A short hike from the northeast shore of the Salton Sea leads to six small caves that are actually inhabited by bats.
After parking at the abandoned Cafe in Durmid (ghost town), I crossed the highway and made my way through this pipe that was located underneath the railroad tracks. You can actually walk over the train tracks but that just wouldn’t cut it for me. The hike to the Buttes is approximately 1 to 1.5 miles each way, depending on how much you want to explore once you get to the Buttes.
The Buttes were formed when the San Andreas Fault forced strata layers upward. The caves are actually voids in the strata which occur naturally when weaker layers crumble from between harder layers.

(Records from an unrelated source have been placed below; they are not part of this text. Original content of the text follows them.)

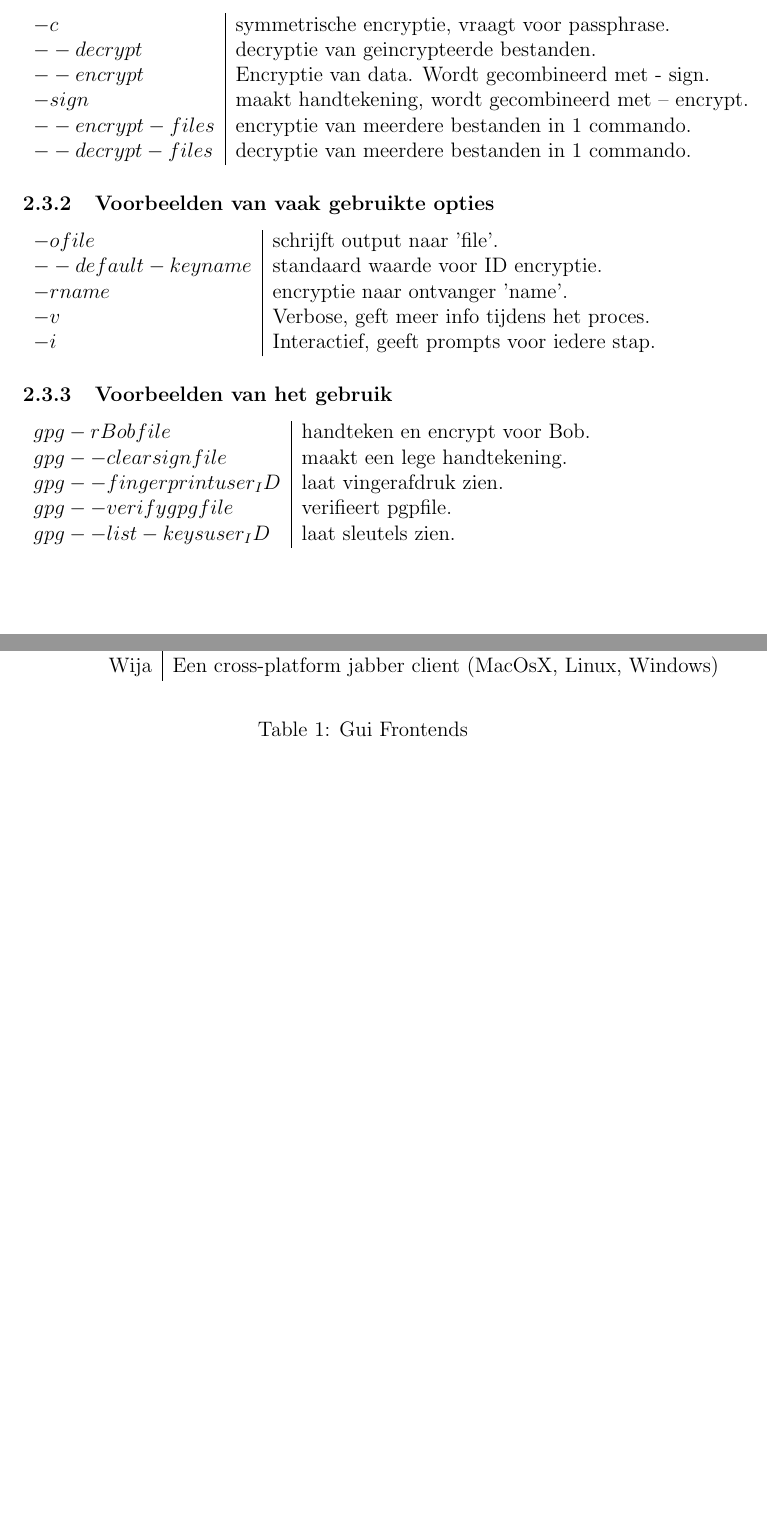
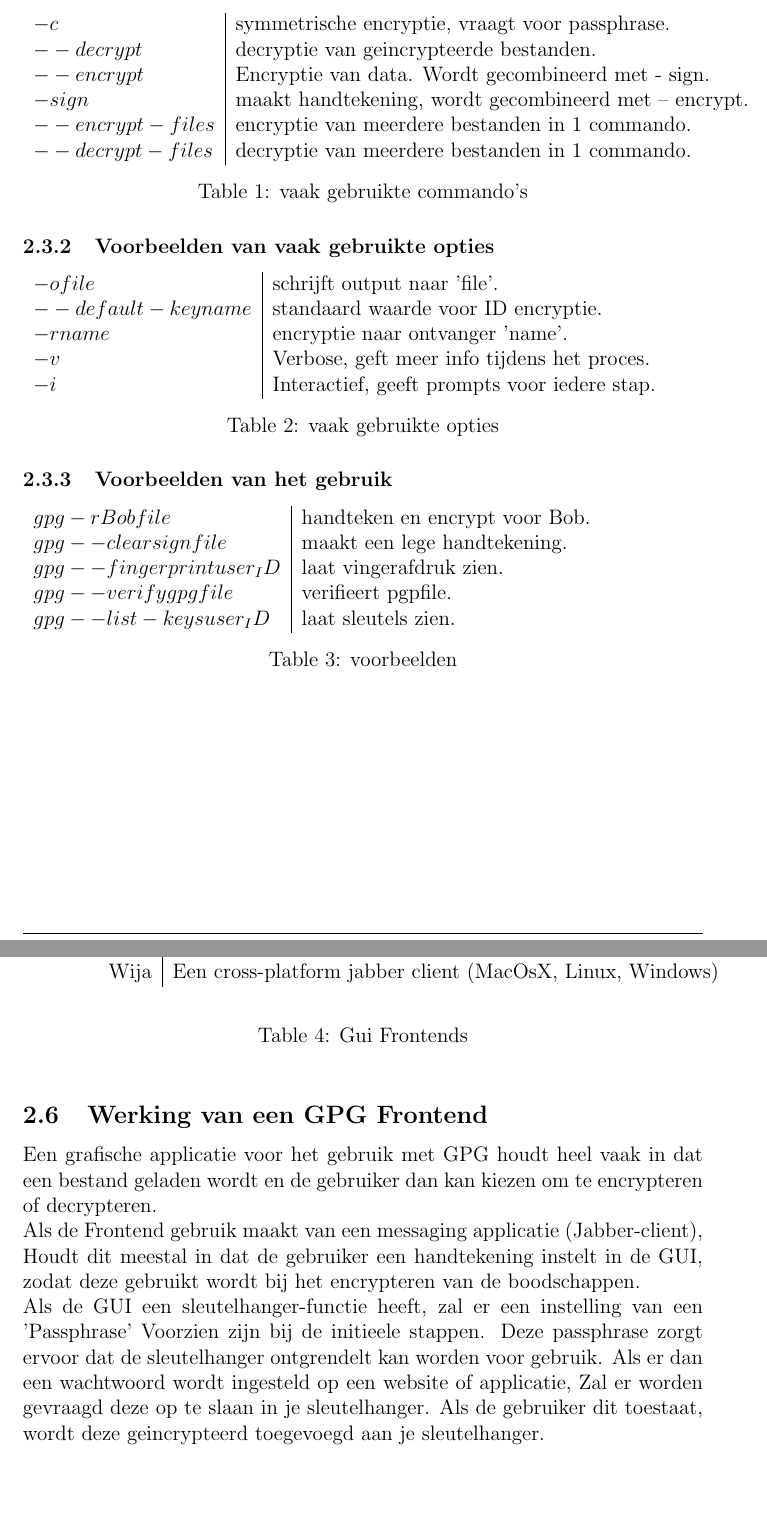
Before and after one commit to RPGglitchy/GPG-Linux, a LaTeX document (LaTeX/GPG.tex): two parts of pages 6 and 8 of 14, joined at a grey line, cut so that both start at the same text, the shorter picture padded with empty space. Compiled offline with pdfLaTeX.

Commit message:
Bijvoegen subsectie Frontend werking

```diff
--- a/LaTeX/GPG.tex
+++ b/LaTeX/GPG.tex
@@ -74,32 +74,36 @@
 
 				\newpage
 				\subsubsection{Voorbeelden van vaak gebruikte commando's}\label{com}
-					\begin{tabular}{l|l}
+					\begin{table}[!ht]
+						\begin{tabular}{l|l}
 								$-c$				&	symmetrische encryptie, vraagt voor 																	passphrase.\\
 								$--decrypt$			&	decryptie van geincrypteerde bestanden.\\
 								$--encrypt$			&	Encryptie van data. Wordt gecombineerd met -															sign.\\
 								$-sign$				&	maakt handtekening, wordt gecombineerd met --															encrypt.\\
 								$--encrypt-files$	&	encryptie van meerdere bestanden in 1 																	commando.\\
 								$--decrypt-files$	&	decryptie van meerdere bestanden in 1 																	commando.\\
-					\end{tabular}
+						\end{tabular}
+						\caption{vaak gebruikte commando's}
 
 				\subsubsection{Voorbeelden van vaak gebruikte opties}\label{opt}
-					\begin{tabular}{l|l}
+						\begin{tabular}{l|l}
 								$-o file$				&	schrijft output naar 'file'.\\
 								$--default-key name$	&	standaard waarde voor ID encryptie.\\
 								$-r name$				&	encryptie naar ontvanger 'name'.\\
 								$-v$					&	Verbose, geft meer info tijdens het 																	proces.\\
 								$-i$					&	Interactief, geeft prompts voor iedere 																	stap.\\
-					\end{tabular}
+						\end{tabular}\caption{vaak gebruikte opties}
 
 				\subsubsection{Voorbeelden van het gebruik}\label{use}
-					\begin{tabular}{l|l}
+						\begin{tabular}{l|l}
 								$gpg -r Bob file$				&	handteken en encrypt voor Bob.\\
 								$gpg --clearsign file$			&	maakt een lege handtekening.\\
 								$gpg --fingerprint user_ID$		&	laat vingerafdruk zien.\\
 								$gpg --verify gpgfile$			&	verifieert pgpfile.\\
 								$gpg --list-keys user_ID$		&	laat sleutels zien.\\
-					\end{tabular}
+						\end{tabular}
+						\caption{voorbeelden}
+					\end{table}
 
 			\newpage
 			\subsection{Werking en uitvoer van GPG}\label{Werk}
@@ -205,6 +203,18 @@
 					\caption{Wija}
 				\end{figure}
 
+		\subsection{Werking van een GPG Frontend}\label{Frontend}
+			Een grafische applicatie voor het gebruik met GPG houdt heel vaak in dat een bestand
+			geladen wordt en de gebruiker dan kan kiezen om te encrypteren of decrypteren.\\
+			Als de Frontend gebruik maakt van een messaging applicatie (Jabber-client),
+			Houdt dit meestal in dat de gebruiker een handtekening instelt in de GUI,
+			zodat deze gebruikt wordt bij het encrypteren van de boodschappen.\\
+			Als de GUI een sleutelhanger-functie heeft, zal er een instelling van een 'Passphrase'
+			Voorzien zijn bij de initieele stappen. Deze passphrase zorgt ervoor dat de sleutelhanger
+			ontgrendelt kan worden voor gebruik. Als er dan een wachtwoord wordt ingesteld op een
+			website of applicatie, Zal er worden gevraagd deze op te slaan in je sleutelhanger.
+			Als de gebruiker dit toestaat, wordt deze geincrypteerd toegevoegd aan je sleutelhanger.
+
 		\section{Belangrijke woorden}\label{Belangrijke woorden}
 			\begin{table}[!ht]
 				\begin{center}
```
Also changed, not shown: LaTeX/GPG.pdf, LaTeX/GPG.tex (15 more changed lines), 6 other files.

The Salton Sea was formed in 1905 when Colorado River flood flows breached an irrigation diversion structure and temporarily flowed into the then-dry Salton Sink. It is possible that the churning water may have been partially responsible for collapsing weaker sections of strata, creating the voids. The present sea is only the latest in a succession of waterbodies occupying the Salton Sink. The sink was once part of the Gulf of California in the distant geologic past. As the Colorado River and its tributaries carved out the Grand Canyon and incised channels in the upper river basin, enormous quantities of sediment were carried downstream to the river’s mouth. These sediments eventually created a drainage divide, located near present-day Yuma, Arizona that cut off the Salton Sink from the gulf.
The butte was rising one millimeter per year until the Landers Earthquake in 1992. This quake relieved the stress on this particular geological feature, and it has moved only slightly since then.

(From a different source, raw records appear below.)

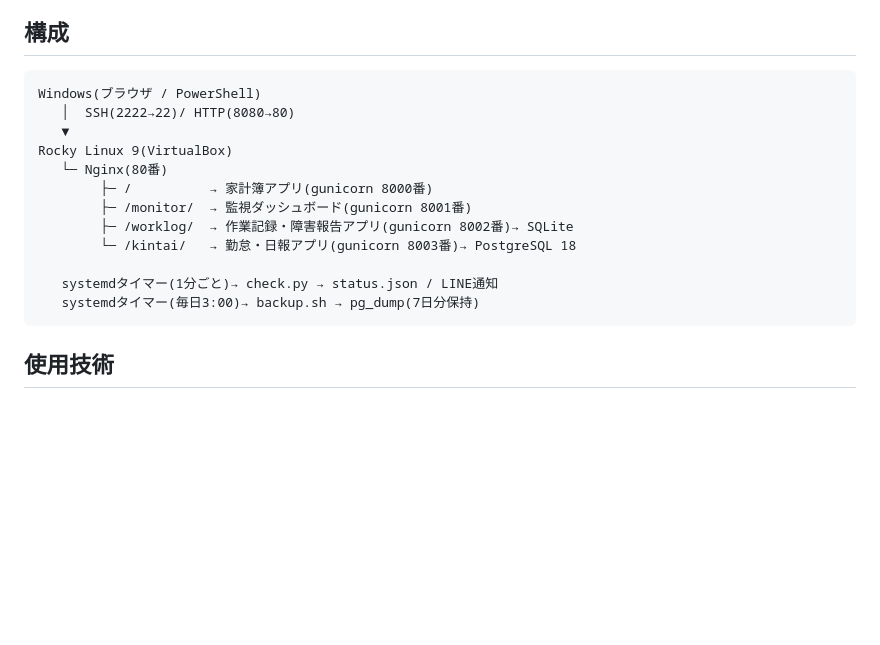
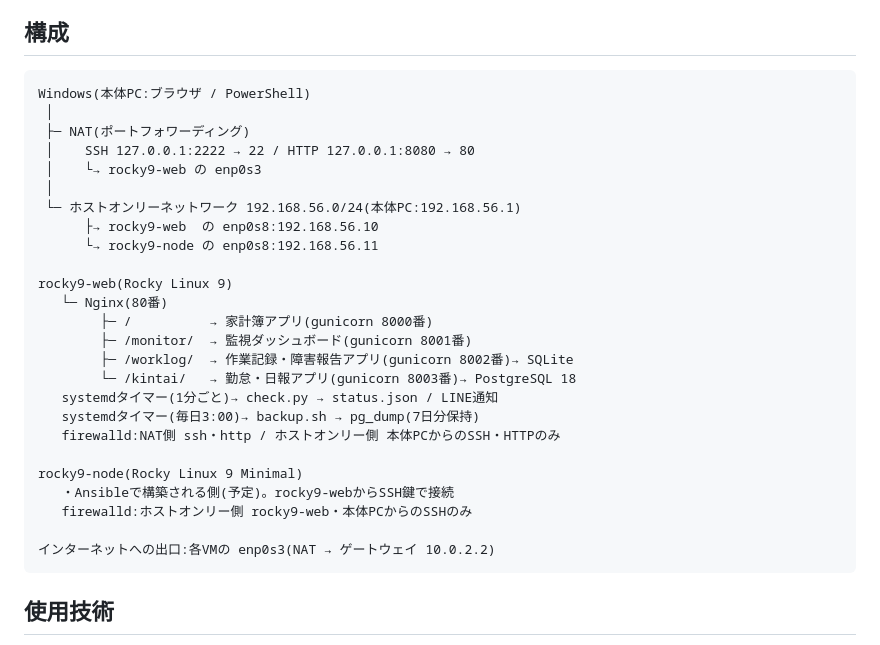
Before and after one commit to yasuzaki-ibuki/linux-server-portfolio, a Markdown page: README.md, the part around the change. GitHub-like rendering; blank space fills up the shorter version.

Commit message:
トップのREADMEの構成図を2台構成に更新

````diff
--- a/README.md
+++ b/README.md
@@ -6,18 +6,31 @@ Linuxサーバーの構築・運用・障害対応を、実際に手を動かし
 ## 構成
 
 ```
-Windows(ブラウザ / PowerShell)
-   │  SSH(2222→22)/ HTTP(8080→80)
-   ▼
-Rocky Linux 9(VirtualBox)
+Windows(本体PC:ブラウザ / PowerShell)
+ │
+ ├─ NAT(ポートフォワーディング)
+ │    SSH 127.0.0.1:2222 → 22 / HTTP 127.0.0.1:8080 → 80
+ │    └→ rocky9-web の enp0s3
+ │
+ └─ ホストオンリーネットワーク 192.168.56.0/24(本体PC:192.168.56.1)
+      ├→ rocky9-web  の enp0s8:192.168.56.10
+      └→ rocky9-node の enp0s8:192.168.56.11
+
+rocky9-web(Rocky Linux 9)
    └─ Nginx(80番)
         ├─ /          → 家計簿アプリ(gunicorn 8000番)
         ├─ /monitor/  → 監視ダッシュボード(gunicorn 8001番)
         ├─ /worklog/  → 作業記録・障害報告アプリ(gunicorn 8002番)→ SQLite
         └─ /kintai/   → 勤怠・日報アプリ(gunicorn 8003番)→ PostgreSQL 18
-
    systemdタイマー(1分ごと)→ check.py → status.json / LINE通知
    systemdタイマー(毎日3:00)→ backup.sh → pg_dump(7日分保持)
+   firewalld:NAT側 ssh・http / ホストオンリー側 本体PCからのSSH・HTTPのみ
+
+rocky9-node(Rocky Linux 9 Minimal)
+   ・Ansibleで構築される側(予定)。rocky9-webからSSH鍵で接続
+   firewalld:ホストオンリー側 rocky9-web・本体PCからのSSHのみ
+
+インターネットへの出口:各VMの enp0s3(NAT → ゲートウェイ 10.0.2.2)
 ```
 
 ## 使用技術
````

A hike to the top of the butte will take you 85 feet above the desert floor, and some 300 feet above the Salton Sea’s current surface level.
These are not deep caves but you can comfortably walk into most of them. I was able to identify the presence of bats in two of the caves. Townsend’s Big-Eared Bats (Considered endangered and protected) and Mouse Eared Bats are known to occupy the area.
I actually found this strange memorial affixed to the top of one of the caves. I was able to verify their names, birth and death dates online but everything else is a mystery. Were they brother and sister? Husband and wife? Was this cave special to them in some way? I wish I knew the whole story.
Bye Bat Cave Buttes.
Protecting and preserving historic, sacred, and sensitive sites should be practiced by all. Locations, directions, and names to some of the places found on this site are not listed, please don’t ask for them. Tread lightly, leave no trace and always respect the wonder that surrounds you.